Peptide Synthesis Company
Peptide synthesis is the production of peptides, organic compounds consisting of multiple amino acids linked by peptide bonds, also known as amide bonds. Peptides are synthesized by coupling the carboxyl group or C-terminus of a single amino acid to the-N terminus, or amino group, of another. The three main steps involved in the process are de-protection of the N-terminal amino acid of the peptide, activation and addition of the next amino acid, and lastly, de-protection of the new N-terminal amino acid.
For synthesis techniques, there are two distinct methods, solid-phase and solution-phase:
Liquid- or solution-phase synthesis is the older of the two techniques, but is still widely used in structure modification synthesis, rare intermediates preparation, and peptide/protein ligation and conjugation. In the peptide industry, solution-phase is more cost-efficient for large scale production of shorter chain peptides, such as luteinizing hormone-releasing hormone (LH-RH) analogues.
Solid-phase synthesis is the method that most labs today use. It can incorporate amino acids that do not occur naturally, modify the peptide/protein backbone, and allow for innate mixing of natural peptides that are difficult to express in bacteria. In this method, amino acids attach to polymer beads suspended in a solution to build peptides, which remain attached to beads until cleaved by a reagent such as trifluoroacetic acid. This immobilizes the peptide during the synthesis so that it can be captured during filtration, while liquid-phase reagents and by-products are simply flushed away. The benefits of solid-phase synthesis are that it greatly speeds production of peptides since it is a relatively simple process; it is easier to scale, and it is more suitable than solution-phase synthesis for longer sequences.
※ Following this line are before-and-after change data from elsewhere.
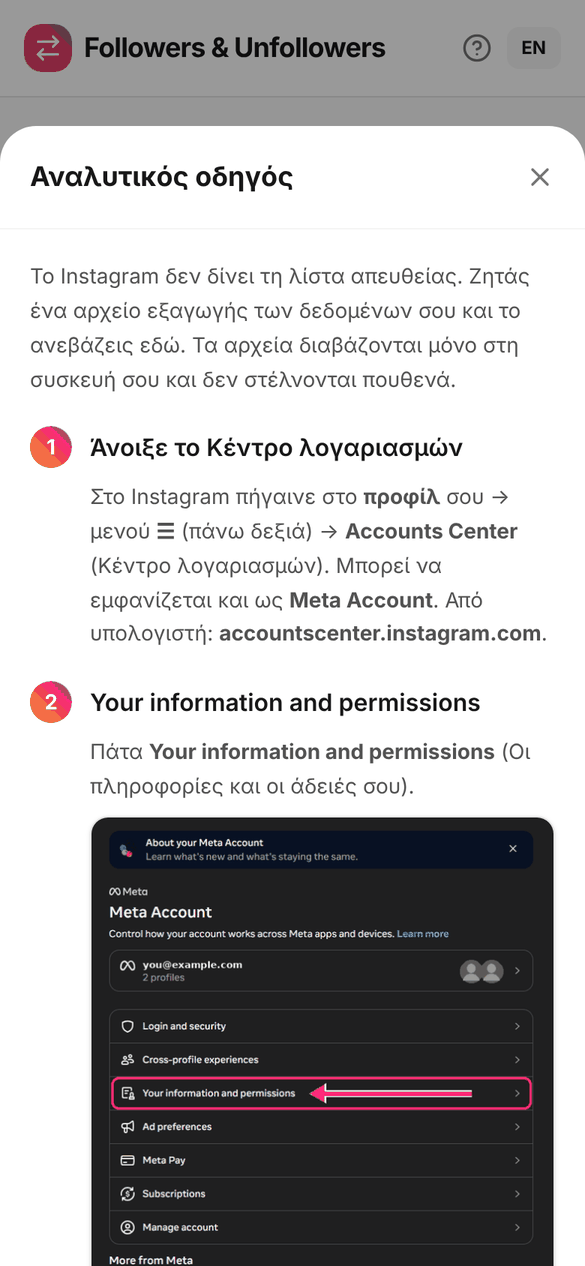
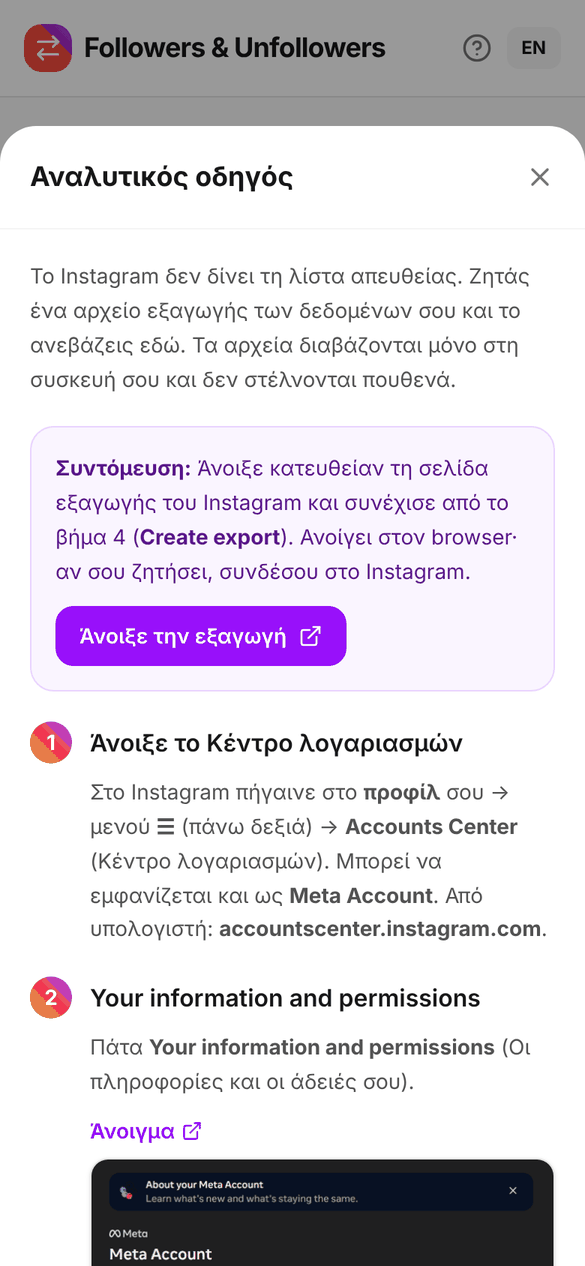
v1.5.0
- Direct links to Instagram's export page (home card, guide shortcut, per-step 'Open' links)
- README: shortcut link, refreshed screenshots

diff --git a/src/Guide.tsx b/src/Guide.tsx
@@ -1,6 +1,10 @@
 import { useEffect } from 'react';
 import { motion, AnimatePresence } from 'motion/react';
-import { X } from 'lucide-react';
+import { X, ExternalLink } from 'lucide-react';
+
+// Direct links into Instagram's Accounts Center (open in the browser; may ask to log in)
+export const IG_INFO_URL = 'https://accountscenter.instagram.com/info_and_permissions/';
+export const IG_EXPORT_URL = 'https://accountscenter.instagram.com/info_and_permissions/dyi/';
 
 type Language = 'el' | 'en';
 
@@ -9,13 +13,19 @@ interface GuideStep {
   body: string;
   /** Optional screenshot, path relative to the site root (e.g. 'guide/step-1.jpg') */
   image?: string;
+  /** Optional direct link that skips to this screen */
+  link?: string;
 }
 
-const content: Record<Language, { heading: string; intro: string; close: string; tip: string; steps: GuideStep[]; dataTitle: string; dataItems: string[] }> = {
+const content: Record<Language, { heading: string; intro: string; close: string; tip: string; steps: GuideStep[]; dataTitle: string; dataItems: string[]; shortcutTitle: string; shortcutBody: string; shortcutButton: string; openLink: string }> = {
   el: {
     heading: 'Αναλυτικός οδηγός',
     intro: 'Το Instagram δεν δίνει τη λίστα απευθείας. Ζητάς ένα αρχείο εξαγωγής των δεδομένων σου και το ανεβάζεις εδώ. Τα αρχεία διαβάζονται μόνο στη συσκευή σου και δεν στέλνονται πουθενά.',
     close: 'Κλείσιμο',
+    shortcutTitle: 'Συντόμευση',
+    shortcutBody: 'Άνοιξε κατευθείαν τη σελίδα εξαγωγής του Instagram και συνέχισε από το βήμα 4 (<b>Create export</b>). Ανοίγει στον browser· αν σου ζητήσει, συνδέσου στο Instagram.',
+    shortcutButton: 'Άνοιξε την εξαγωγή',
+    openLink: 'Άνοιγμα',
     tip: 'Οι εικόνες είναι από το Instagram στα αγγλικά. Τα ονόματα των μενού μπορεί να διαφέρουν λίγο ανάλογα με την έκδοση και τη γλώσσα.',
     dataTitle: 'Πού αποθηκεύονται τα δεδομένα',
     dataItems: [
@@ -33,11 +43,13 @@ const content: Record<Language, { heading: string; intro: string; close: string;
         title: 'Your information and permissions',
         body: 'Πάτα <b>Your information and permissions</b> (Οι πληροφορίες και οι άδειές σου).',
         image: 'guide/step-1.png',
+        link: IG_INFO_URL,
       },
       {
         title: 'Export your information',
         body: 'Πάτα <b>Export your information</b> (Εξαγωγή των πληροφοριών σου).',
         image: 'guide/step-2.png',
+        link: IG_EXPORT_URL,
       },
       {
         title: 'Create export',
@@ -63,6 +75,7 @@ const content: Record<Language, { heading: string; intro: string; close: string;
         title: 'Περίμενε και κατέβασε',
         body: 'Η εξαγωγή μπορεί να πάρει από λίγα λεπτά έως αρκετές ώρες. Όταν είναι έτοιμη θα λάβεις ειδοποίηση. Γύρνα στο <b>Export your information</b> και κατέβασε το αρχείο <b>.zip</b>. Έχεις <b>4 μέρες</b> για να το κατεβάσεις.',
         image: 'guide/step-7.png',
+        link: IG_EXPORT_URL,
       },
       {
         title: 'Ανέβασέ το εδώ',
@@ -78,6 +91,10 @@ const content: Record<Language, { heading: string; intro: string; close: string;
     heading: 'Step-by-step guide',
     intro: "Instagram doesn't show this list directly. You request an export of your data and upload it here. Files are read only on your device and are never sent anywhere.",
     close: 'Close',
+    shortcutTitle: 'Shortcut',
+    shortcutBody: 'Open Instagram\'s export page directly and continue from step 4 (<b>Create export</b>). It opens in your browser; log in to Instagram if asked.',
+    shortcutButton: 'Open the export page',
+    openLink: 'Open',
     tip: 'Screenshots are from Instagram in English. Menu names may differ slightly depending on the version and language.',
     dataTitle: 'Where your data is kept',
     dataItems: [
@@ -95,11 +112,13 @@ const content: Record<Language, { heading: string; intro: string; close: string;
         title: 'Your information and permissions',
         body: 'Tap <b>Your information and permissions</b>.',
         image: 'guide/step-1.png',
+        link: IG_INFO_URL,
       },
       {
         title: 'Export your information',
         body: 'Tap <b>Export your information</b>.',
         image: 'guide/step-2.png',
+        link: IG_EXPORT_URL,
       },
       {
         title: 'Create export',
@@ -125,6 +144,7 @@ const content: Record<Language, { heading: string; intro: string; close: string;
         title: 'Wait and download',
         body: 'The export can take from a few minutes to several hours. You will get a notification when it is ready. Go back to <b>Export your information</b> and download the <b>.zip</b> file. You have <b>4 days</b> to download it.',
         image: 'guide/step-7.png',
+        link: IG_EXPORT_URL,
       },
       {
         title: 'Upload it here',
@@ -188,6 +208,21 @@ export default function Guide({ open, onClose, language }: { open: boolean; onCl
             <div className="overflow-y-auto px-5 py-5 space-y-5">
               <p className="text-sm text-neutral-600 leading-relaxed">{c.intro}</p>
 
+              <div className="rounded-2xl border border-purple-200 bg-purple-50 p-4 space-y-3">
+                <p className="text-sm text-purple-900 leading-relaxed">
+                  <b>{c.shortcutTitle}:</b> <span dangerouslySetInnerHTML={{ __html: c.shortcutBody }} />
+                </p>
+                <a
+                  href={IG_EXPORT_URL}
+                  target="_blank"
+                  rel="noopener noreferrer"
+                  className="inline-flex items-center gap-2 rounded-xl bg-purple-600 px-4 py-2.5 text-sm font-semibold text-white hover:bg-purple-700 transition-colors"
+                >
+                  {c.shortcutButton}
+                  <ExternalLink className="w-4 h-4" />
+                </a>
+              </div>
+
               <ol className="space-y-5">
                 {c.steps.map((step, i) => (
                   <li key={i} className="flex gap-3">
@@ -200,6 +235,17 @@ export default function Guide({ open, onClose, language }: { open: boolean; onCl
                         className="text-sm text-neutral-600 leading-relaxed"
                         dangerouslySetInnerHTML={{ __html: step.body }}
                       />
+                      {step.link && (
+                        <a
+                          href={step.link}
+                          target="_blank"
+                          rel="noopener noreferrer"
+                          className="inline-flex items-center gap-1 text-sm font-semibold text-purple-600 hover:text-purple-800"
+                        >
+                          {c.openLink}
+                          <ExternalLink className="w-3.5 h-3.5" />
+                        </a>
+                      )}
                       {step.image && (
                         <img
                           src={`${import.meta.env.BASE_URL}${step.image}`}

diff --git a/src/App.tsx b/src/App.tsx
@@ -14,7 +14,7 @@ import {
   SlidersHorizontal,
   ChevronRight
 } from 'lucide-react';
-import Guide from './Guide';
+import Guide, { IG_EXPORT_URL } from './Guide';
 import ConfirmDialog, { ActionLink } from './ConfirmDialog';
 import { unzip } from 'fflate';
 import { recordFollowers, clearHistory, accountFromZipName, dateFromZipName, avatarColors, toSnapshot, setPair, sameUsers, makeBackup, parseBackup, Snapshot } from './history';
@@ -43,6 +43,7 @@ const translations = {
     howItWorks: 'Πώς λειτουργεί;',
     instructions: 'Κατέβασε από το Instagram την εξαγωγή με τους <b>followers</b> και <b>following</b> σου (μορφή <b>JSON</b>, εύρος <b>All time</b>) και ανέβασε εδώ το <b>.zip</b> όπως είναι. Η εφαρμογή βρίσκει μόνη της τα αρχεία.',
     openGuide: 'Δες αναλυτικά τα βήματα',
+    openExport: 'Άνοιξε την εξαγωγή στο Instagram',
     guide: 'Οδηγός',
     followers: 'Followers',
     following: 'Following',
@@ -107,6 +108,7 @@ const translations = {
     howItWorks: 'How it works?',
     instructions: 'Download the export of your <b>followers</b> and <b>following</b> from Instagram (format <b>JSON</b>, range <b>All time</b>) and upload the <b>.zip</b> here as is. The app finds the files on its own.',
     openGuide: 'See the steps in detail',
+    openExport: 'Open the export page on Instagram',
     guide: 'Guide',
     followers: 'Followers',
     following: 'Following',
@@ -694,13 +696,24 @@ export default function App() {
                     className="text-sm text-blue-800 leading-relaxed"
                     dangerouslySetInnerHTML={{ __html: t.instructions }}
                   />
-                  <button
-                    onClick={() => setGuideOpen(true)}
-                    className="mt-3 inline-flex items-center gap-1 text-sm font-semibold text-blue-700 hover:text-blue-900 transition-colors"
-                  >
-                    {t.openGuide}
-                    <ChevronRight className="w-4 h-4" />
-                  </button>
+                  <div className="mt-3 flex flex-wrap items-center gap-x-4 gap-y-2">
+                    <a
+                      href={IG_EXPORT_URL}
+                      target="_blank"
+                      rel="noopener noreferrer"
+                      className="inline-flex items-center gap-1.5 rounded-lg bg-blue-600 px-3 py-2 text-sm font-semibold text-white hover:bg-blue-700 transition-colors"
+                    >
+                      {t.openExport}
+                      <ExternalLink className="w-4 h-4" />
+                    </a>
+                    <button
+                      onClick={() => setGuideOpen(true)}
+                      className="inline-flex items-center gap-1 text-sm font-semibold text-blue-700 hover:text-blue-900 transition-colors"
+                    >
+                      {t.openGuide}
+                      <ChevronRight className="w-4 h-4" />
+                    </button>
+                  </div>
                 </div>
               </div>
             </motion.div>

diff --git a/README.md b/README.md
@@ -35,6 +35,8 @@
 
 ## Πώς παίρνεις τα αρχεία από το Instagram
 
+Συντόμευση: η σελίδα εξαγωγής του Instagram ανοίγει απευθείας από [εδώ](https://accountscenter.instagram.com/info_and_permissions/dyi/) (στον browser· αν ζητηθεί, συνδέσου). Μετά συνέχισε από το **Create export**.
+
 Μέσα στην εφαρμογή υπάρχει **αναλυτικός οδηγός** με όλα τα βήματα (κουμπί **?** πάνω δεξιά ή «Δες αναλυτικά τα βήματα»). Συνοπτικά:
 
 1. Instagram → **προφίλ** → **☰** → **Κέντρο λογαριασμών** → **Οι πληροφορίες και οι άδειές σου** → **Εξαγωγή των πληροφοριών σου**.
The overall quality of the peptide is determined during the synthesis, purification and analysis stages. American Peptide possesses the requisite experience and dexterity to carry out this complex process.